See Pak minister Shazia Mari's tweet
So far 723,919 families have received the 25,000 cash relief (per family) an amount of Rs.18.25 Billion has been disbursed.— Shazia Atta Marri (@ShaziaAttaMarri) September 3, 2022
Despite challenges,Benazir Income Support Program rolled out its operations within no time after the announcement by Prime Minister. #FloodsInPakistan https://t.co/pqg3IjDAtY
Pakistan looks up to rest of the world for support
Minister for Planning Ahsan Iqbal implored the international community to come forward to support Pakistan. Earlier, Federal Minister for Climate Change, Sherry Rehman had said hygiene kits and waterproof tents were short on the ground, while cash was the immediate need. Pakistan's Economic Affairs Division (EAD) was in touch with 35 bilateral and multilateral donors to bridge funding gaps in relief works.
Worst flood in 47 years has triggered inflation

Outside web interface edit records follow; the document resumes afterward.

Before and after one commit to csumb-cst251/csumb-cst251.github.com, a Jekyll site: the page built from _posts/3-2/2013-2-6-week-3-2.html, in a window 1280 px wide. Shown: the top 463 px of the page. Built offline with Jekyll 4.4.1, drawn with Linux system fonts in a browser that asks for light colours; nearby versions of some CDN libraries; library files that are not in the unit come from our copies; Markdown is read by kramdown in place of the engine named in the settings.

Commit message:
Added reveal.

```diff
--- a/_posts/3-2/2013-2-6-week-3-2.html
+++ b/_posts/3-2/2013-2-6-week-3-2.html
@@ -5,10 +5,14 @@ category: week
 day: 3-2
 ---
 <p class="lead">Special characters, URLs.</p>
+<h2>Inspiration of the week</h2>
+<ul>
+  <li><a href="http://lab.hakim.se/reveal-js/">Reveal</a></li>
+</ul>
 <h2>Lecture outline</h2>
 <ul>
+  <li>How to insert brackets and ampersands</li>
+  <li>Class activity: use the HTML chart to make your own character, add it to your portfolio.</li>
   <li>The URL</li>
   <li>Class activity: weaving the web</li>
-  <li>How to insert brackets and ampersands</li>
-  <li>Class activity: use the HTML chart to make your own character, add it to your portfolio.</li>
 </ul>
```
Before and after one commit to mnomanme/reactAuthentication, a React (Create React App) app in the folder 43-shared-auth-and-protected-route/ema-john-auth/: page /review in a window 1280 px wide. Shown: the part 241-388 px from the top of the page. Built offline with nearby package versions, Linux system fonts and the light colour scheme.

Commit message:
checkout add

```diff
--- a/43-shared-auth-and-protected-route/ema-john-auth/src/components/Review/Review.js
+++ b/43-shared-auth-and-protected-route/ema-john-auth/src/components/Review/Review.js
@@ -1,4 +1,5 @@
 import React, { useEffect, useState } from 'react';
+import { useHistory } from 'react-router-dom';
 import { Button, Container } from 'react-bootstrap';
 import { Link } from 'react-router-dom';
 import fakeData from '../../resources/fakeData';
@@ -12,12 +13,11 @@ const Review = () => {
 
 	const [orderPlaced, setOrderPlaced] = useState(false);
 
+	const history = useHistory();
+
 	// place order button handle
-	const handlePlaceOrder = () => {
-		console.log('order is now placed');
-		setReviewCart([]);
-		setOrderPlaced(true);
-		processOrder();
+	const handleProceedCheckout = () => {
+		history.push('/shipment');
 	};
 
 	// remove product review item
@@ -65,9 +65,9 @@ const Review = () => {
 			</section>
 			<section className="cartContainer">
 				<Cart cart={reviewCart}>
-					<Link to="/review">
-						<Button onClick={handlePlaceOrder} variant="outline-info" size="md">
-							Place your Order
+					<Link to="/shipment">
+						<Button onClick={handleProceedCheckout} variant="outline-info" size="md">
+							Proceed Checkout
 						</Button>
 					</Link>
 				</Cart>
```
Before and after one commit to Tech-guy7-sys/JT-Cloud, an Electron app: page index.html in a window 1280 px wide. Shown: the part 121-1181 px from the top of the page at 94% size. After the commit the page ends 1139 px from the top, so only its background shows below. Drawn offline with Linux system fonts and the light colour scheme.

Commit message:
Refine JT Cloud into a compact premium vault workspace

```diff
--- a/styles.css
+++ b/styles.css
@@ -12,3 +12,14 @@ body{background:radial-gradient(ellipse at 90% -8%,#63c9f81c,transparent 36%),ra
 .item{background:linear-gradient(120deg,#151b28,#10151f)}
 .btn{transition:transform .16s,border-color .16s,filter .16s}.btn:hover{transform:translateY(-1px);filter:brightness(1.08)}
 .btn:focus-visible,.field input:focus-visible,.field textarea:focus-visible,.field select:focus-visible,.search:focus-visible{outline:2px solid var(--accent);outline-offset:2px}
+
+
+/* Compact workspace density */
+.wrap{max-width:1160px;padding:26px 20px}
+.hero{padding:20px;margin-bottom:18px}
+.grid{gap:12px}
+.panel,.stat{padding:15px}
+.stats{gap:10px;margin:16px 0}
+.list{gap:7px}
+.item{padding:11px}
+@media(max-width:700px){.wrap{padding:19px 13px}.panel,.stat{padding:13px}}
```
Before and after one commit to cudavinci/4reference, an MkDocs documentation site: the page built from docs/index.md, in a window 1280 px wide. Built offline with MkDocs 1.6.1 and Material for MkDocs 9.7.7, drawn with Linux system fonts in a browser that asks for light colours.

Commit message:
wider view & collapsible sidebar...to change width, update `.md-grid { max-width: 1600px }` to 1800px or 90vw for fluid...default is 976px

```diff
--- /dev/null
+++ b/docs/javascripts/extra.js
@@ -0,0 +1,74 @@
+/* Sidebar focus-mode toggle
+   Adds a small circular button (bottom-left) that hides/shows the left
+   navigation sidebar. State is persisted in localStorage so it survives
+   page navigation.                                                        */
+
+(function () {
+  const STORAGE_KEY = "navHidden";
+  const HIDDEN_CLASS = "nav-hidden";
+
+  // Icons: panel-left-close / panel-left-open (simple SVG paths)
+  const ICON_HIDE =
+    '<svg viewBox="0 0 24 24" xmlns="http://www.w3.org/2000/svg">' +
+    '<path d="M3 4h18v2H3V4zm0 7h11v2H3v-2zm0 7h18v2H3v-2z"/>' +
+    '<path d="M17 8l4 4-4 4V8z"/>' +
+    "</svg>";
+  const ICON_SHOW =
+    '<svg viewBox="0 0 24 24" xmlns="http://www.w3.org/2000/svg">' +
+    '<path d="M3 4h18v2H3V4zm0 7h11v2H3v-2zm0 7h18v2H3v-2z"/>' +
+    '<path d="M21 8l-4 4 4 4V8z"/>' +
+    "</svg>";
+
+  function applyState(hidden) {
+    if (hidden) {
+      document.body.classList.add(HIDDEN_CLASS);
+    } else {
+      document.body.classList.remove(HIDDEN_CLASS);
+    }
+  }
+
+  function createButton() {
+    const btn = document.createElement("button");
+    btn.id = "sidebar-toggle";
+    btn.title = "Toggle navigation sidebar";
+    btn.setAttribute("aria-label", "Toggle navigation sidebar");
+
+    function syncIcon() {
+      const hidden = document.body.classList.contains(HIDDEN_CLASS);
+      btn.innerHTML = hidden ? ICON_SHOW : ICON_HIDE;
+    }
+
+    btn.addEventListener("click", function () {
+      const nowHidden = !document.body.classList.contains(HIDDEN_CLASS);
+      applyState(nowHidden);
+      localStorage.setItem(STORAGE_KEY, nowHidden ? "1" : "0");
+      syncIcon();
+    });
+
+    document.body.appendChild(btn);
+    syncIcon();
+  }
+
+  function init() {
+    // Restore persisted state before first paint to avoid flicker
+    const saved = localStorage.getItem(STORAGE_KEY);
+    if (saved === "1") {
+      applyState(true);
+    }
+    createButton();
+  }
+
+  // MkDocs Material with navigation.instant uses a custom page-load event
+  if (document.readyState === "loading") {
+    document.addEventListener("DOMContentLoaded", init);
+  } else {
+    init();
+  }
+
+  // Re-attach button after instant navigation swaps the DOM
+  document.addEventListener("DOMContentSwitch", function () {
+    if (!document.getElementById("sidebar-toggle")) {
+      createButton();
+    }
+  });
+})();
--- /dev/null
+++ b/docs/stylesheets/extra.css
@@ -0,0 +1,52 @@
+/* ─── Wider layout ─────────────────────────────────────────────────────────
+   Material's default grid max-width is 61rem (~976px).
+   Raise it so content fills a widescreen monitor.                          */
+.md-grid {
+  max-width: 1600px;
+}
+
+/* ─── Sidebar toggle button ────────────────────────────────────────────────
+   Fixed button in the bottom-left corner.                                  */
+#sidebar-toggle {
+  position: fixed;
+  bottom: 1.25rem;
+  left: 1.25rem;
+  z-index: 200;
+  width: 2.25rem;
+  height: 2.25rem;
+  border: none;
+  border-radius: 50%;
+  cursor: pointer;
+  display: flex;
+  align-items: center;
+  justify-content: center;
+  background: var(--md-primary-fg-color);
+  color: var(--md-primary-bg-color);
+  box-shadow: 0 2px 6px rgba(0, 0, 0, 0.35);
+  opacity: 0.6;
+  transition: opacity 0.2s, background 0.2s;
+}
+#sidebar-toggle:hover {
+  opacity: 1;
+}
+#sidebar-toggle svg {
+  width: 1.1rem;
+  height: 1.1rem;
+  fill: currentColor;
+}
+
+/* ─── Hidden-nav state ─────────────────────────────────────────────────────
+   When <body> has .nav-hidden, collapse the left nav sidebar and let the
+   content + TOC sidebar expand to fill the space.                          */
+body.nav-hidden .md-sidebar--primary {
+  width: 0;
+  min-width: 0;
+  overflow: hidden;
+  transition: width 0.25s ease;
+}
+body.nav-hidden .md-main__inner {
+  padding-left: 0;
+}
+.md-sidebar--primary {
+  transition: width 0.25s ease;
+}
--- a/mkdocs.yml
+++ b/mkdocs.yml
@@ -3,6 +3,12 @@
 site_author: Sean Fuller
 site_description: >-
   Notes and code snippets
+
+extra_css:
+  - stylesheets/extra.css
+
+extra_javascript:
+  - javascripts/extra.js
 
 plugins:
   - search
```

This is the worst flood the country has witnessed in 47 years and it has triggered inflation, hunger, and fears of an epidemic, leading to a crisis. The inflation rate was reportedly at 21% in June, which steadily grew to 25% in July, and reached 27% in August. Inflation rate for food grains was at 30% while transport rates witnessed a 63% price rise.
What factors contributed to the disaster?
Apart from climate change which triggered torrential rains and glacier melt, structural inequality, poorly-formed policies, and imperial knowledge systems are also to blame, said University Lecturer at Cambridge Ayesha Siddiqi, who studies disasters, postcolonial states, and conflicts. Pakistan has been ranked ninth on NGO German Watch's Global Climate Risk Index, a ranking of nations judged most vulnerable to climate-related extreme weather.